At about 4:30pm on Friday afternoon, I got a call from Lois Stanley, a commuter saying she had been waiting for a bus for over 40minutes at the Corporation street in the city centre.
(In fact, a few minutes before this was a tweet from Paul Bradshaw, also waiting at a bus stop, and I thought it was another case of our #phantombuses)
— Paul Bradshaw (@paulbradshaw) August 2, 2013
Back to the first call:
Lois travels to city centre from Perry Barr every day for work. She has been participating in #phantombuses – a crowd sourced data gathering experiment on buses that we started two weeks back.
So Lois told me there was an air ambulance landing on Steelhouse Lane near the Birmingham Children’s hospital. This led to her standing and staring at the Real Time Information Screen at a bus stop on the Priory queensway. She later walked two bus stops away and reached Corporation Street and saw the ambulance.
To tweet or not to tweet (without more details)?
I was very tempted to tweet her comments and photos ASAP. But about six years of journalism training told me to cross check it first and find out if it was one angry commuter or were there many like her at the city centre and elsewhere to understand the scale of the traffic disruption.
What would be my sources of verifying the story?
1. My first instinct was to call the Birmingham City Council traffic control room.
So I called the Press office and reached the answering machine as it was already past 5pm by then. Here I was given an emergency Press contacts number.
However there was no response at the number. I did get a call later and was dismissed as a student/blogger and was asked to:
“appreciate the fact that it’s a Friday afternoon”
2. Then I called the West Midlands Police Press office.
“We don’t have traffic updates“
So I went back to the non-emergency number, where they looked into their traffic logs. The officer, while looking for it the details, apologised and said,
“We have hundreds of traffic logs in a day, it may take me a while to locate the one you’re asking for”
3. Finally I called the West Midlands Ambulance Service Press office. The phone lines here were not working.
So I ended up calling the West Midlands Ambulance Service (WMAS) regular number, very conscious and guilty of the fact that I’m eating into their time when they need to attend to patients’ calls.
As expected, they did not have any information about this air ambulance landing in the middle of the city, at the Birmingham Children’s Hospital. The WMAS website said they’re located at Millennium Point.
All this left me wondering who’s in charge of talking to the Press on a Friday afternoon, if anything major happens on the city roads? Was calling the wrong people? What numbers do other journalists call to get such information?

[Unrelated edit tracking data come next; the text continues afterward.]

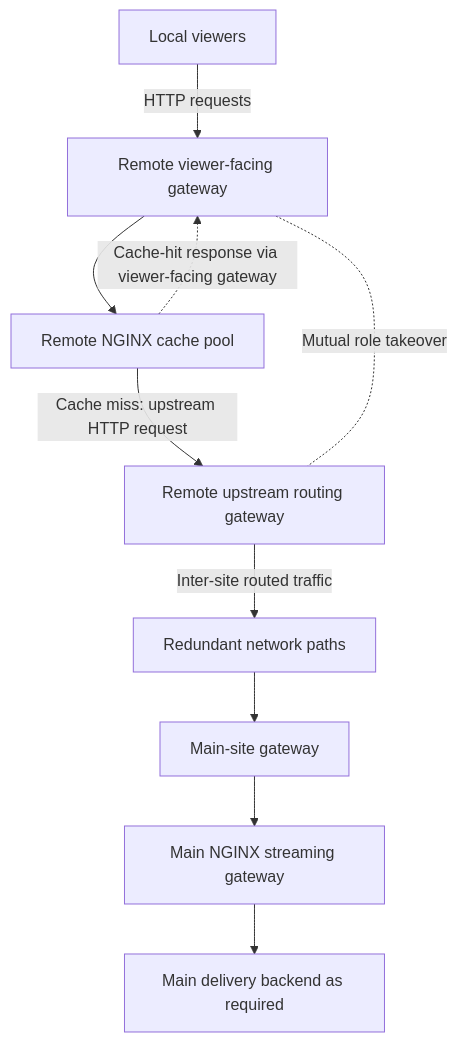
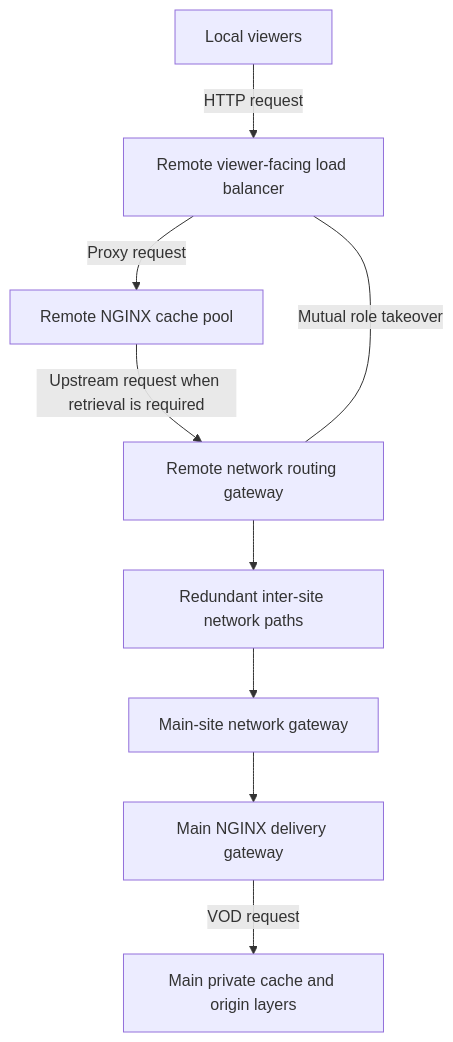
The third of 3 diagrams in projects/ip-001/architecture.md (minnthuwinn/infrastructure-portfolio), drawn with Mermaid before and after one commit. The commit also changed other lines of this file, not shown here.

Commit message:
Review IP-001: refine projects/ip-001/architecture.md

````diff
--- a/projects/ip-001/architecture.md
+++ b/projects/ip-001/architecture.md
@@ -39,12 +40,11 @@
 ```mermaid
 flowchart TD
-    V[Local viewers] -->|HTTP requests| A[Remote viewer-facing gateway]
-    A --> C[Remote NGINX cache pool]
-    C -->|Cache miss: upstream HTTP request| B[Remote upstream routing gateway]
-    C -. Cache-hit response via viewer-facing gateway .-> A
-    B -->|Inter-site routed traffic| N[Redundant network paths]
-    N --> M[Main-site gateway]
-    M --> L[Main NGINX streaming gateway]
-    L --> P[Main delivery backend as required]
-    A -. Mutual role takeover .- B
+    V["Local viewers"] -->|HTTP request| A["Remote viewer-facing load balancer"]
+    A -->|Proxy request| C["Remote NGINX cache pool"]
+    C -->|Upstream request when retrieval is required| B["Remote network routing gateway"]
+    B --> N["Redundant inter-site network paths"]
+    N --> M["Main-site network gateway"]
+    M --> L["Main NGINX delivery gateway"]
+    L -->|VOD request| P["Main private cache and origin layers"]
+    A ---|Mutual role takeover| B
 ```
````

Having worked as a transport correspondent and being on the night shift as a crime reporter, for over two years, the traffic control room, the highway control room and the expressway control room would be the first port of call. But yesterday I had no clue where I went wrong!
I was finally put out of my misery when I saw a tweet from National Express.
Birmingham City Centre heavily congested due to Air Ambulance landing #gridlock
— NX West Midlands (@nxwestmidlands) August 2, 2013
After this, I started tweeting the pictures sent by Lois Stanley, being assured that I was not blowing things out of proportion.